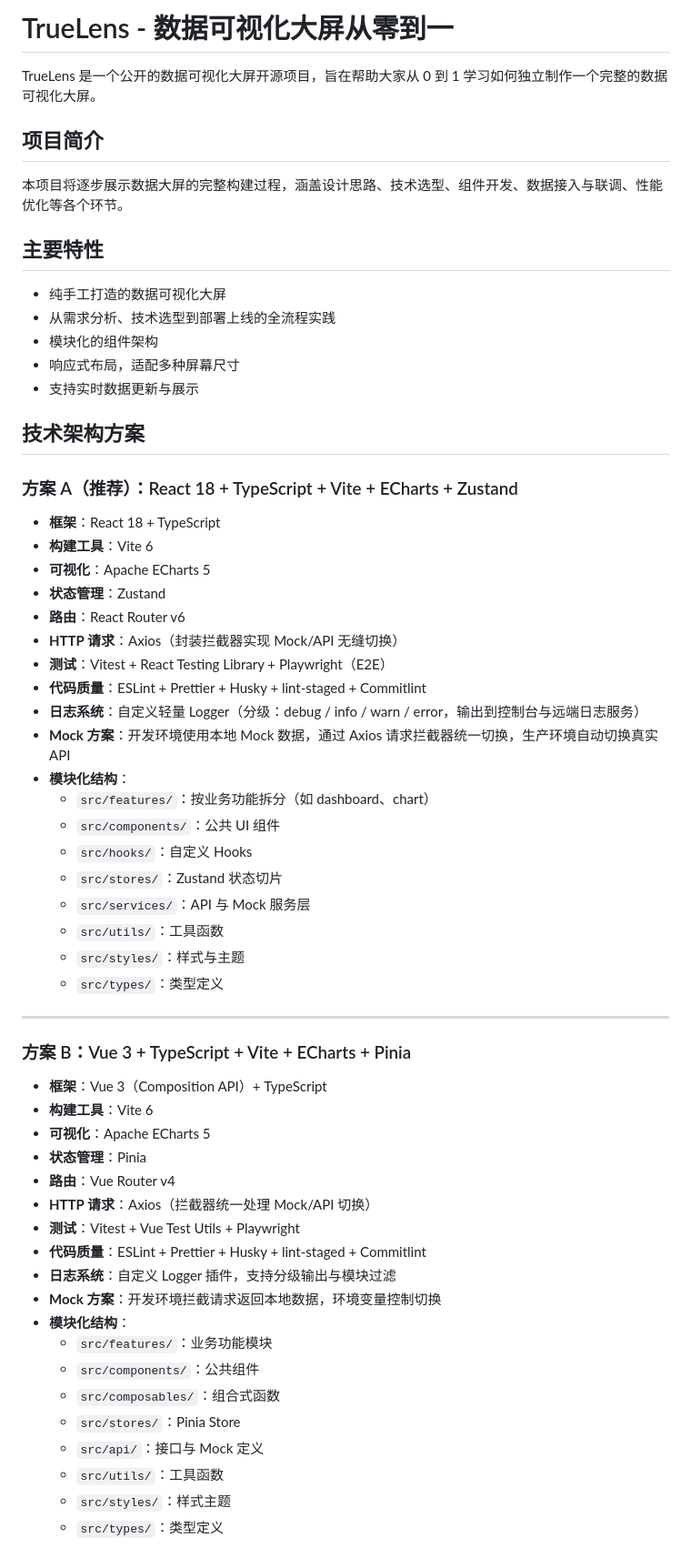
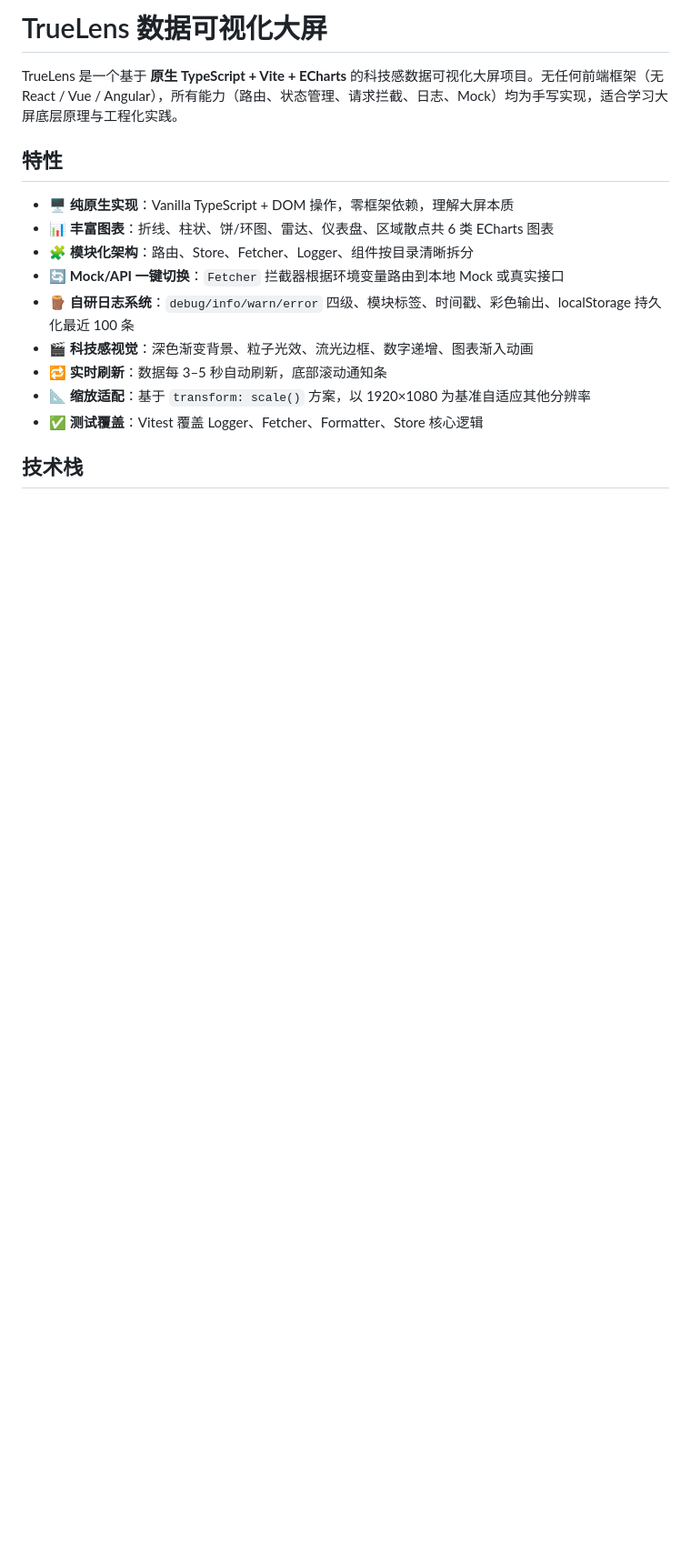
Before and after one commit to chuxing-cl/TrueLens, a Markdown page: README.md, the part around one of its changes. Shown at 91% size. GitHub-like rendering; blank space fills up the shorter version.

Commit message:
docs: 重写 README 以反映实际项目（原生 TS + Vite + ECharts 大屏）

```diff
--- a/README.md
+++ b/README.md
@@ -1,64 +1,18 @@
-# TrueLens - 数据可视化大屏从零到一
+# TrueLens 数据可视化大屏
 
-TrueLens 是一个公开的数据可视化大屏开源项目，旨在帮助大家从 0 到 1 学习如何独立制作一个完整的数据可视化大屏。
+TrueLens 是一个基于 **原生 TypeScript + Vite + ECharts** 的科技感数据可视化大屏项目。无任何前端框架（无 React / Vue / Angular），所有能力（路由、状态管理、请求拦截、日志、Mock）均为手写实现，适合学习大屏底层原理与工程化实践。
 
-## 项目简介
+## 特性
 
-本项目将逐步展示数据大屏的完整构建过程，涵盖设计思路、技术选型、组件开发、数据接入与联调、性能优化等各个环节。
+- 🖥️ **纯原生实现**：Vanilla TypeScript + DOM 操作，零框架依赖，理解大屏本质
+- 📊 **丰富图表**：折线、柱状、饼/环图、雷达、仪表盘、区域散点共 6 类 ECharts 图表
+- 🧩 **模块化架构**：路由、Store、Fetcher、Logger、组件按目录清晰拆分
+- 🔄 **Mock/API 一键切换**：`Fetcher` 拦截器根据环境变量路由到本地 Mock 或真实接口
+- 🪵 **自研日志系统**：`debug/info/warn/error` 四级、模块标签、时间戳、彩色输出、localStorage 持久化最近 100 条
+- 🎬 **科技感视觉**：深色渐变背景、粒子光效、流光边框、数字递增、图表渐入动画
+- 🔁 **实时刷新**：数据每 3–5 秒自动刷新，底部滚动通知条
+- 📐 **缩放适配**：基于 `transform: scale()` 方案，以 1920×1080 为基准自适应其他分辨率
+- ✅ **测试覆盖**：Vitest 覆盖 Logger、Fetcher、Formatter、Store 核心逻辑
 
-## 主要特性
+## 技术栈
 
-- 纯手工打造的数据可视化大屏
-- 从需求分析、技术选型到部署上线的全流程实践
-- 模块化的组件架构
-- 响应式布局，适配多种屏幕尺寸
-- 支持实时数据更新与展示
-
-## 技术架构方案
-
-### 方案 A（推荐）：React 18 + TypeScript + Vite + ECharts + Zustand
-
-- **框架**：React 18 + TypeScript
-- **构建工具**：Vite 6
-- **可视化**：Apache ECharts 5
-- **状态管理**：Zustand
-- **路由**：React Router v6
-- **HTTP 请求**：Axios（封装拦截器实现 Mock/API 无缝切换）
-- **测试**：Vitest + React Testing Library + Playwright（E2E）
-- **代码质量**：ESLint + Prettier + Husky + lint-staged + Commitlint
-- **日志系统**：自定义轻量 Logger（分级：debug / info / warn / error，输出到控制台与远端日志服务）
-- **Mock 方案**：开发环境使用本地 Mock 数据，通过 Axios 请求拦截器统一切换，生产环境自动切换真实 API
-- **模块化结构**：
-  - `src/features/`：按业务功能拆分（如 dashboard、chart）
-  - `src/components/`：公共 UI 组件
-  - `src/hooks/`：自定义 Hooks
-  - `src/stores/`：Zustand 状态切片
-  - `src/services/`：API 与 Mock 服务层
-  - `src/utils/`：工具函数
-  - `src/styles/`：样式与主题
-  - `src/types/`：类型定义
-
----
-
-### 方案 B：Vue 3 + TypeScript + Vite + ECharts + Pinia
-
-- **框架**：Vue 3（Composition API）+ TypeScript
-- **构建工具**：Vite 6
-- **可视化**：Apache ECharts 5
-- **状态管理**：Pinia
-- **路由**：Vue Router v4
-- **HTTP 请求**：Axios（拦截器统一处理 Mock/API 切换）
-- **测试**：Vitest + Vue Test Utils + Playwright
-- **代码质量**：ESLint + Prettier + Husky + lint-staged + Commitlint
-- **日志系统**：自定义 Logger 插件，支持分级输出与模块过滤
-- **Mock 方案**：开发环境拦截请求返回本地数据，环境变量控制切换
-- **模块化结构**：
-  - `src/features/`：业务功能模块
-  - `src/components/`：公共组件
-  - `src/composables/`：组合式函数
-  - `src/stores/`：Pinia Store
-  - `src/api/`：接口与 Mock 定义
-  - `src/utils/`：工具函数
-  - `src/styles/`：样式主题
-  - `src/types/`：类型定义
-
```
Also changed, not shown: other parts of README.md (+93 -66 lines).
+ + + + + + +
### TASK TO CARRY OUT
Leave out the pictures and output every record above precisely as given.

### THE COMPLETED TASK
Before and after one commit to chuxing-cl/TrueLens, a Markdown page: README.md, the part around one of its changes. Shown at 91% size. GitHub-like rendering; blank space fills up the shorter version.

Commit message:
docs: 重写 README 以反映实际项目（原生 TS + Vite + ECharts 大屏）

```diff
--- a/README.md
+++ b/README.md
@@ -1,64 +1,18 @@
-# TrueLens - 数据可视化大屏从零到一
+# TrueLens 数据可视化大屏
 
-TrueLens 是一个公开的数据可视化大屏开源项目，旨在帮助大家从 0 到 1 学习如何独立制作一个完整的数据可视化大屏。
+TrueLens 是一个基于 **原生 TypeScript + Vite + ECharts** 的科技感数据可视化大屏项目。无任何前端框架（无 React / Vue / Angular），所有能力（路由、状态管理、请求拦截、日志、Mock）均为手写实现，适合学习大屏底层原理与工程化实践。
 
-## 项目简介
+## 特性
 
-本项目将逐步展示数据大屏的完整构建过程，涵盖设计思路、技术选型、组件开发、数据接入与联调、性能优化等各个环节。
+- 🖥️ **纯原生实现**：Vanilla TypeScript + DOM 操作，零框架依赖，理解大屏本质
+- 📊 **丰富图表**：折线、柱状、饼/环图、雷达、仪表盘、区域散点共 6 类 ECharts 图表
+- 🧩 **模块化架构**：路由、Store、Fetcher、Logger、组件按目录清晰拆分
+- 🔄 **Mock/API 一键切换**：`Fetcher` 拦截器根据环境变量路由到本地 Mock 或真实接口
+- 🪵 **自研日志系统**：`debug/info/warn/error` 四级、模块标签、时间戳、彩色输出、localStorage 持久化最近 100 条
+- 🎬 **科技感视觉**：深色渐变背景、粒子光效、流光边框、数字递增、图表渐入动画
+- 🔁 **实时刷新**：数据每 3–5 秒自动刷新，底部滚动通知条
+- 📐 **缩放适配**：基于 `transform: scale()` 方案，以 1920×1080 为基准自适应其他分辨率
+- ✅ **测试覆盖**：Vitest 覆盖 Logger、Fetcher、Formatter、Store 核心逻辑
 
-## 主要特性
+## 技术栈
 
-- 纯手工打造的数据可视化大屏
-- 从需求分析、技术选型到部署上线的全流程实践
-- 模块化的组件架构
-- 响应式布局，适配多种屏幕尺寸
-- 支持实时数据更新与展示
-
-## 技术架构方案
-
-### 方案 A（推荐）：React 18 + TypeScript + Vite + ECharts + Zustand
-
-- **框架**：React 18 + TypeScript
-- **构建工具**：Vite 6
-- **可视化**：Apache ECharts 5
-- **状态管理**：Zustand
-- **路由**：React Router v6
-- **HTTP 请求**：Axios（封装拦截器实现 Mock/API 无缝切换）
-- **测试**：Vitest + React Testing Library + Playwright（E2E）
-- **代码质量**：ESLint + Prettier + Husky + lint-staged + Commitlint
-- **日志系统**：自定义轻量 Logger（分级：debug / info / warn / error，输出到控制台与远端日志服务）
-- **Mock 方案**：开发环境使用本地 Mock 数据，通过 Axios 请求拦截器统一切换，生产环境自动切换真实 API
-- **模块化结构**：
-  - `src/features/`：按业务功能拆分（如 dashboard、chart）
-  - `src/components/`：公共 UI 组件
-  - `src/hooks/`：自定义 Hooks
-  - `src/stores/`：Zustand 状态切片
-  - `src/services/`：API 与 Mock 服务层
-  - `src/utils/`：工具函数
-  - `src/styles/`：样式与主题
-  - `src/types/`：类型定义
-
----
-
-### 方案 B：Vue 3 + TypeScript + Vite + ECharts + Pinia
-
-- **框架**：Vue 3（Composition API）+ TypeScript
-- **构建工具**：Vite 6
-- **可视化**：Apache ECharts 5
-- **状态管理**：Pinia
-- **路由**：Vue Router v4
-- **HTTP 请求**：Axios（拦截器统一处理 Mock/API 切换）
-- **测试**：Vitest + Vue Test Utils + Playwright
-- **代码质量**：ESLint + Prettier + Husky + lint-staged + Commitlint
-- **日志系统**：自定义 Logger 插件，支持分级输出与模块过滤
-- **Mock 方案**：开发环境拦截请求返回本地数据，环境变量控制切换
-- **模块化结构**：
-  - `src/features/`：业务功能模块
-  - `src/components/`：公共组件
-  - `src/composables/`：组合式函数
-  - `src/stores/`：Pinia Store
-  - `src/api/`：接口与 Mock 定义
-  - `src/utils/`：工具函数
-  - `src/styles/`：样式主题
-  - `src/types/`：类型定义
-
```
Also changed, not shown: other parts of README.md (+93 -66 lines).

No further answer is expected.